◆ Exercise ◆
Your answer is to be the count alone: the number of lines in the data below where "span" appears.

### Provided material ###

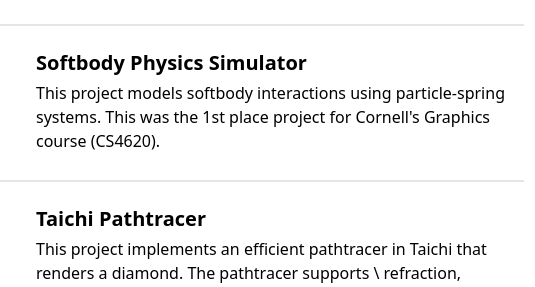
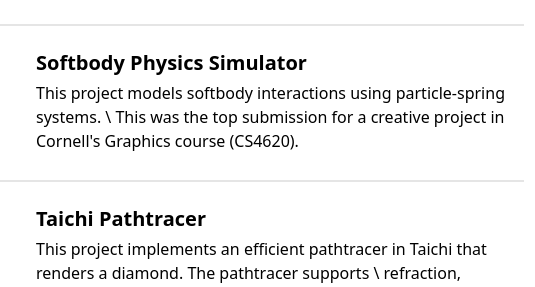
Before and after one commit to ethan-y-lin/ethan-y-lin.github.io, an Astro site: page / in a window 1280 px wide. Shown: the part 1326-1613 px from the top of the page, 732-1267 px from the left. Built offline with nearby package versions, Linux system fonts and the light colour scheme; Astro itself is replaced by a stand-in of ours.

Commit message:
Edit description

```diff
--- a/src/pages/index.astro
+++ b/src/pages/index.astro
@@ -87,7 +87,8 @@
   <HorizontalCard
     title="Softbody Physics Simulator"
     video="/softbody_demo_video.mp4"
-    desc="This project models softbody interactions using particle-spring systems. This was the 1st place project for Cornell's Graphics course (CS4620)."
+    desc="This project models softbody interactions using particle-spring systems. \
+    This was the top submission for a creative project in Cornell's Graphics course (CS4620)."
     url={""}
     target="_self"
     badge=""
```
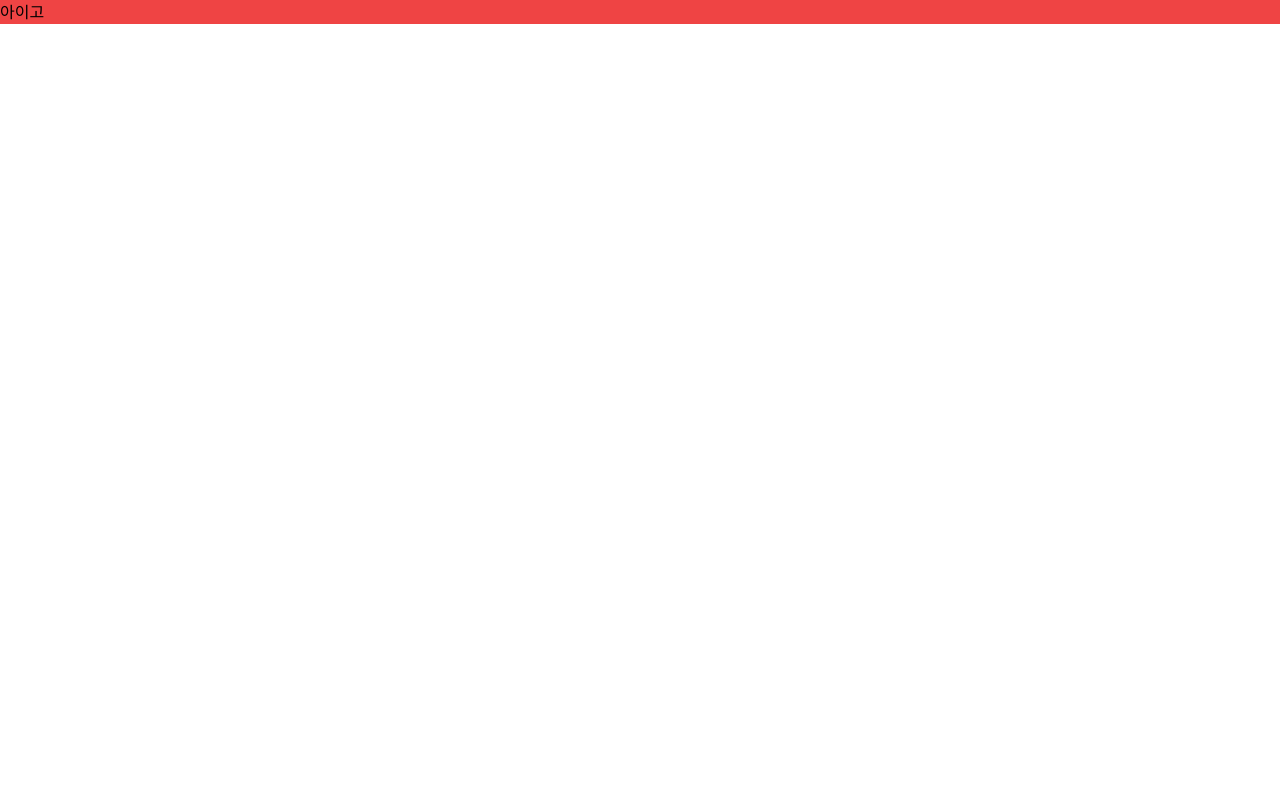
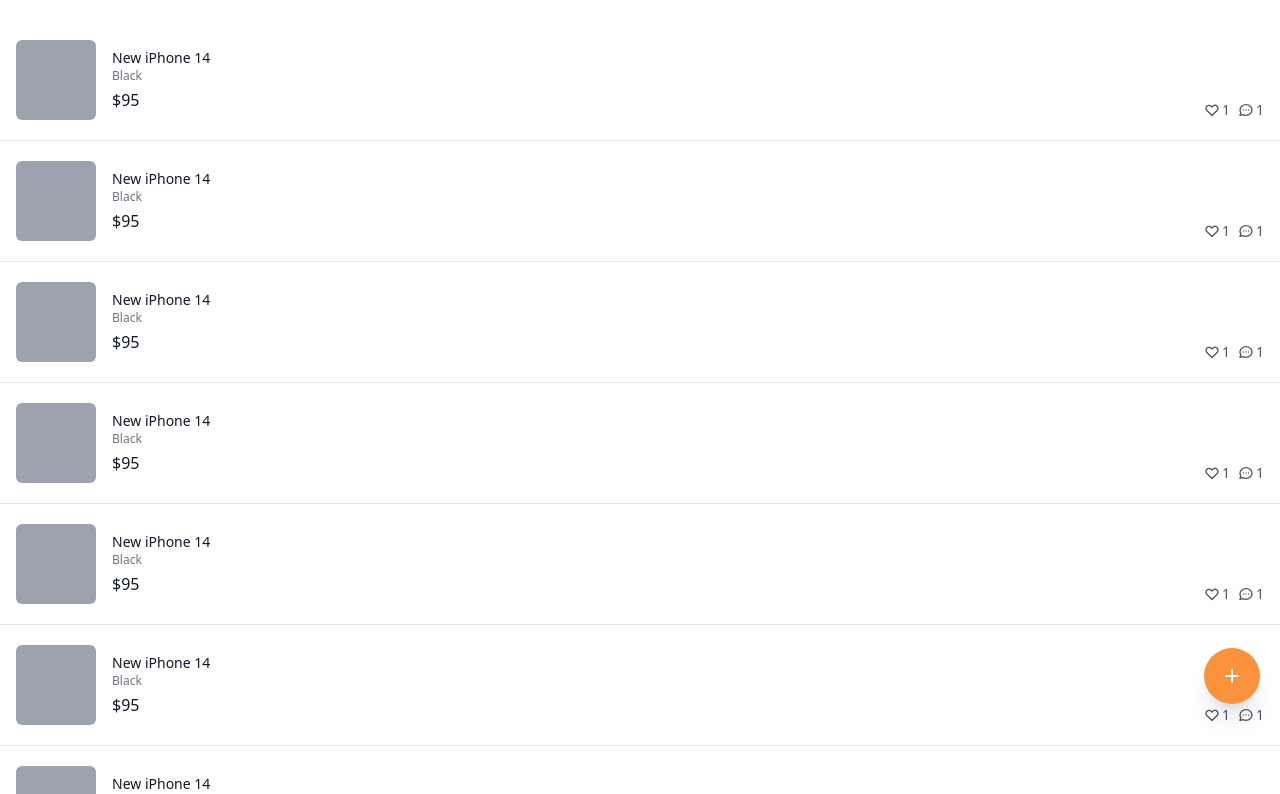
Before and after one commit to jliliflora/carrot-market-app, a Next.js app: page / in a window 1280 px wide. Shown: the top 794 px of the page. Built offline with nearby package versions, Linux system fonts and the light colour scheme.

Commit message:
home page ui

```diff
--- a/pages/index.tsx
+++ b/pages/index.tsx
@@ -13,5 +13,79 @@
 });
 
 export default function Home() {
-  return <div className="bg-red-500">아이고</div>;
+  return (
+    <div className="flex flex-col space-y-5 py-10">
+      {[1, 1, 1, 1, 1, 1, 1, 1, 1, 1, 1, 1].map((_, i) => (
+        <div
+          key={i}
+          className="flex px-4 border-b pb-5 cursor-pointer justify-between"
+        >
+          <div className="flex space-x-4">
+            <div className="w-20 h-20 bg-gray-400 rounded-md" />
+
+            <div className="pt-2 flex flex-col">
+              <h3 className="text-sm font-medium text-gray-900">
+                New iPhone 14
+              </h3>
+              <span className="text-xs text-gray-500">Black</span>
+              <span className="font-medium mt-1 text-gray-900">$95</span>
+            </div>
+          </div>
+          <div className="flex space-x-2 items-end justify-end">
+            <div className="flex space-x-0.5 items-center text-sm  text-gray-600">
+              <svg
+                className="w-4 h-4"
+                fill="none"
+                stroke="currentColor"
+                viewBox="0 0 24 24"
+                xmlns="http://www.w3.org/2000/svg"
+              >
+                <path
+                  strokeLinecap="round"
+                  strokeLinejoin="round"
+                  strokeWidth="2"
+                  d="M4.318 6.318a4.5 4.5 0 000 6.364L12 20.364l7.682-7.682a4.5 4.5 0 00-6.364-6.364L12 7.636l-1.318-1.318a4.5 4.5 0 00-6.364 0z"
+                ></path>
+              </svg>
+              <span>1</span>
+            </div>
+            <div className="flex space-x-0.5 items-center text-sm  text-gray-600">
+              <svg
+                className="w-4 h-4"
+                fill="none"
+                stroke="currentColor"
+                viewBox="0 0 24 24"
+                xmlns="http://www.w3.org/2000/svg"
+              >
+                <path
+                  strokeLinecap="round"
+                  strokeLinejoin="round"
+                  strokeWidth="2"
+                  d="M8 12h.01M12 12h.01M16 12h.01M21 12c0 4.418-4.03 8-9 8a9.863 9.863 0 01-4.255-.949L3 20l1.395-3.72C3.512 15.042 3 13.574 3 12c0-4.418 4.03-8 9-8s9 3.582 9 8z"
+                ></path>
+              </svg>
+              <span>1</span>
+            </div>
+          </div>
+        </div>
+      ))}
+      <button className="fixed hover:bg-orange-500 transition-colors cursor-pointer  bottom-24 right-5 shadow-xl bg-orange-400 rounded-full p-4 text-white">
+        <svg
+          className="h-6 w-6"
+          xmlns="http://www.w3.org/2000/svg"
+          fill="none"
+          viewBox="0 0 24 24"
+          stroke="currentColor"
+          aria-hidden="true"
+        >
+          <path
+            strokeLinecap="round"
+            strokeLinejoin="round"
+            strokeWidth="2"
+            d="M12 6v6m0 0v6m0-6h6m-6 0H6"
+          />
+        </svg>
+      </button>
+    </div>
+  );
 }
```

###

◆ Output of the exercise ◆
4